_Work to be completed_
Wherever a picture appears in the listing, leave it out, and copy the rest exactly.
>>>
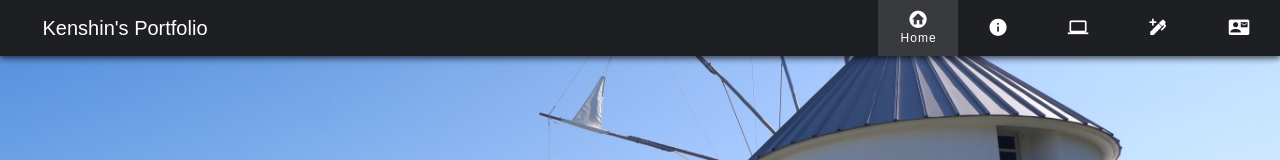
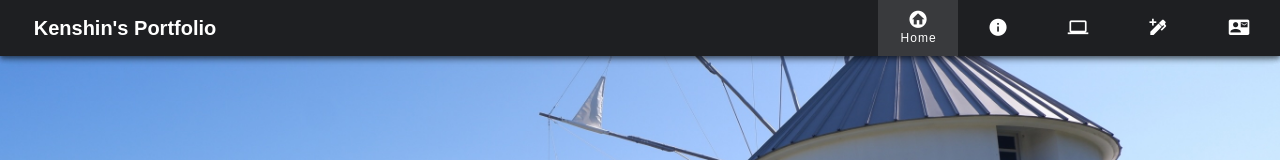
Before and after one commit to Kenshin0011/my-homepage, a Vue app: page / in a window 1280 px wide. Shown: the top 160 px of the page. Built offline with nearby package versions, Linux system fonts and the light colour scheme.

Commit message:
mobile＋ignore

```diff
--- a/src/App.vue
+++ b/src/App.vue
@@ -1,6 +1,9 @@
 <template>
   <v-app>
-    <HeaderComponent @navigate="scrollTo"/>
+    <HeaderComponent
+        @navigate="scrollTo"
+        :is-mobile-screen="isMobileScreen"
+    />
     <HomeComponent/>
   </v-app>
 </template>
@@ -13,7 +16,11 @@ export default {
   components: {
     HomeComponent,
     HeaderComponent,
-
+  },
+  computed: {
+    isMobileScreen() {
+      return this.$vuetify.display.smAndDown;
+    },
   },
   methods: {
     scrollTo(section) {
--- a/src/components/HeaderComponent.vue
+++ b/src/components/HeaderComponent.vue
@@ -6,7 +6,7 @@
           :bg-color="color"
           mode="shift"
       >
-        <div class="title lg">Kenshin's Portfolio</div>
+        <div class="title lg text-bold" :class="{ 'md': isMobileScreen }">Kenshin's Portfolio</div>
         <v-spacer></v-spacer>
         <v-btn @click="$emit('navigate', 'home')">
           <v-icon>mdi-home-circle</v-icon>
@@ -35,6 +35,9 @@
 
 <script>
 export default {
+  props: {
+    isMobileScreen: { type: Boolean, required: true },
+  },
   data() {
     return {
       value: 0
@@ -65,6 +68,7 @@ export default {
   justify-content: center;
   align-items: center;
   width: 250px;
+  padding: 16px;
 }
 
 .v-application .v-app-bar {
--- a/src/components/HomeComponent.vue
+++ b/src/components/HomeComponent.vue
@@ -49,6 +49,6 @@ export default {
     height: 100%;
 }
 .name {
-    color: #ffffff;
+  color: #ffffff;
 }
 </style>
```
Also changed, not shown: 1 other file (tests, documents, lock files or other folders). Lines whose indentation alone changed are shown as unchanged.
<<<
_Problem solution_
Before and after one commit to Kenshin0011/my-homepage, a Vue app: page / in a window 1280 px wide. Shown: the top 160 px of the page. Built offline with nearby package versions, Linux system fonts and the light colour scheme.

Commit message:
mobile＋ignore

```diff
--- a/src/App.vue
+++ b/src/App.vue
@@ -1,6 +1,9 @@
 <template>
   <v-app>
-    <HeaderComponent @navigate="scrollTo"/>
+    <HeaderComponent
+        @navigate="scrollTo"
+        :is-mobile-screen="isMobileScreen"
+    />
     <HomeComponent/>
   </v-app>
 </template>
@@ -13,7 +16,11 @@ export default {
   components: {
     HomeComponent,
     HeaderComponent,
-
+  },
+  computed: {
+    isMobileScreen() {
+      return this.$vuetify.display.smAndDown;
+    },
   },
   methods: {
     scrollTo(section) {
--- a/src/components/HeaderComponent.vue
+++ b/src/components/HeaderComponent.vue
@@ -6,7 +6,7 @@
           :bg-color="color"
           mode="shift"
       >
-        <div class="title lg">Kenshin's Portfolio</div>
+        <div class="title lg text-bold" :class="{ 'md': isMobileScreen }">Kenshin's Portfolio</div>
         <v-spacer></v-spacer>
         <v-btn @click="$emit('navigate', 'home')">
           <v-icon>mdi-home-circle</v-icon>
@@ -35,6 +35,9 @@
 
 <script>
 export default {
+  props: {
+    isMobileScreen: { type: Boolean, required: true },
+  },
   data() {
     return {
       value: 0
@@ -65,6 +68,7 @@ export default {
   justify-content: center;
   align-items: center;
   width: 250px;
+  padding: 16px;
 }
 
 .v-application .v-app-bar {
--- a/src/components/HomeComponent.vue
+++ b/src/components/HomeComponent.vue
@@ -49,6 +49,6 @@ export default {
     height: 100%;
 }
 .name {
-    color: #ffffff;
+  color: #ffffff;
 }
 </style>
```
Also changed, not shown: 1 other file (tests, documents, lock files or other folders). Lines whose indentation alone changed are shown as unchanged.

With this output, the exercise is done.